Our client was a minority owner in a closely held corporation (the "Company") that owned a mixed commercial and residential building ("Building") in the Brighton Beach area of Brooklyn. Our client had been kept out of the decision making loop by the other shareholders, and received virtually no information from them as to the Company. Over time, he began to suspect that the other shareholders were engaging in self-dealing and mismanaging the Company. Among other things, our client believed that one of the shareholders had taken a substantial loan from the Company that had gone unpaid, and that the other shareholders were paying themselves unreasonable salaries, and had rented a commercial unit in the Building at a below market rent to another, separate company owned by them. To investigate the suspected misconduct, our client demanded to see Company tax returns, financial statements, and property leases.
The Company refused to give over the documents voluntarily, so this Firm brought a Supreme Court petition on our client's behalf to compel the Company to do so. The Company opposed the petition, saying that it had already given a redacted Company tax return, and that our client had bad motives for seeking the documents.
The Court granted the petition, ordering the Company to give over to our client unredacted State and Federal tax returns, profit and loss statements, leases, employment and commission agreements, shareholder meeting minutes and lists, and mortgage and loan documents. (A copy of the decision is found at www.gbglaw.com under Decisions.) The key to the Court's decision is a well-known point of law: In addition to a statutory right for certain documents, "[a] shareholder has a common law right to inspect corporate books and records when the request is made in good faith and for a proper purpose....Investigating alleged misconduct by management and obtaining information that may aid legitimate litigation are in fact proper purposes ..."
(Critically, our client with other counsel had tried previously to compel the Company to produce documents, but was turned away by the Court for failing to show a proper purpose for his request. Our petition on his behalf included documentary evidence supporting his belief of Company mismanagement.)

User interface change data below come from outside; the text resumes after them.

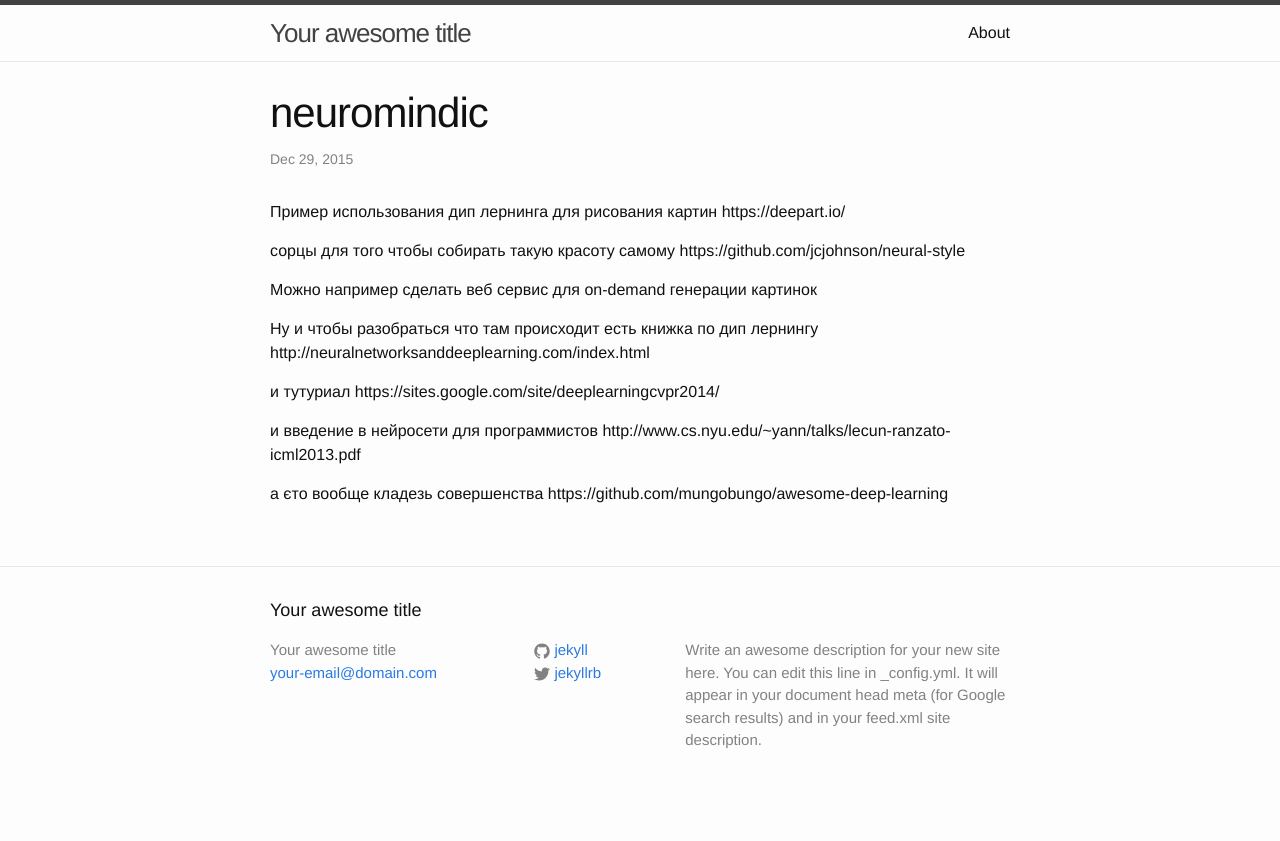
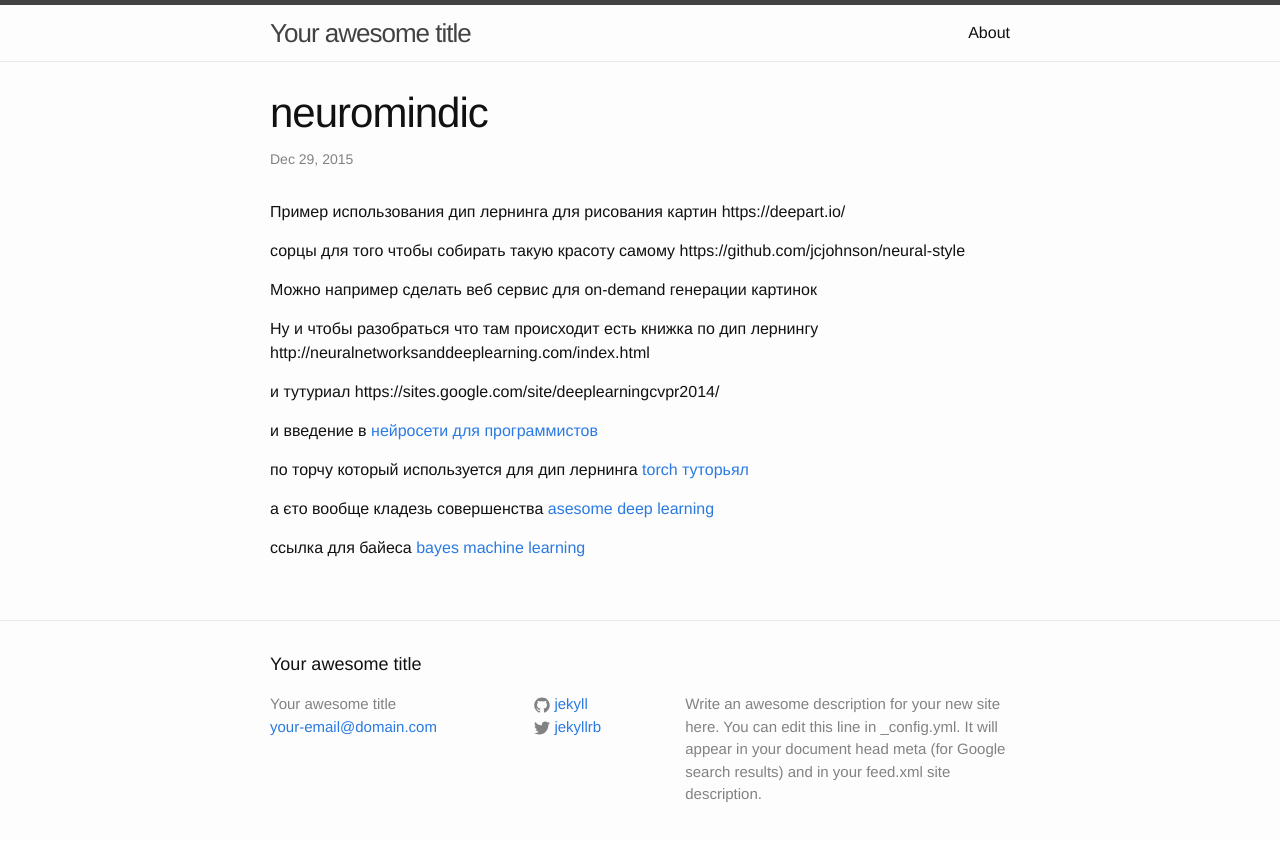
Before and after one commit to mungobungo/mungobungo.github.io, a Jekyll site: the page built from _posts/2015-12-29-neural_drawing.markdown, in a window 1280 px wide. Shown: the top 841 px of the page. Built offline with Jekyll 4.4.1, drawn with Linux system fonts in a browser that asks for light colours.

Commit message:
neural updates

```diff
--- a/_posts/2015-12-29-neural_drawing.markdown
+++ b/_posts/2015-12-29-neural_drawing.markdown
@@ -18,8 +18,11 @@ http://neuralnetworksanddeeplearning.com/index.html
 и тутуриал
 https://sites.google.com/site/deeplearningcvpr2014/
 
-и введение в нейросети для программистов
-http://www.cs.nyu.edu/~yann/talks/lecun-ranzato-icml2013.pdf
+и введение в [нейросети для программистов](http://www.cs.nyu.edu/~yann/talks/lecun-ranzato-icml2013.pdf)
 
-а єто вообще кладезь совершенства
-https://github.com/mungobungo/awesome-deep-learning
+по торчу который используется для дип лернинга [torch туторьял](http://code.madbits.com/wiki/doku.php)
+
+а єто вообще кладезь совершенства [asesome deep learning](https://github.com/mungobungo/awesome-deep-learning)
+
+ссылка для байеса
+[bayes machine learning](https://www.metacademy.org/roadmaps/rgrosse/bayesian_machine_learning)
```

The lesson offered by the Novikov decision is clear: the Business Corporations Law provides protections for minority shareholders; but whether you succeed in your request to obtain company documents depends on how well you can, prior to commencing a lawsuit, garner relevant facts and articulate a strong basis for your belief that the company is being mismanaged. -SFG 11/3/2014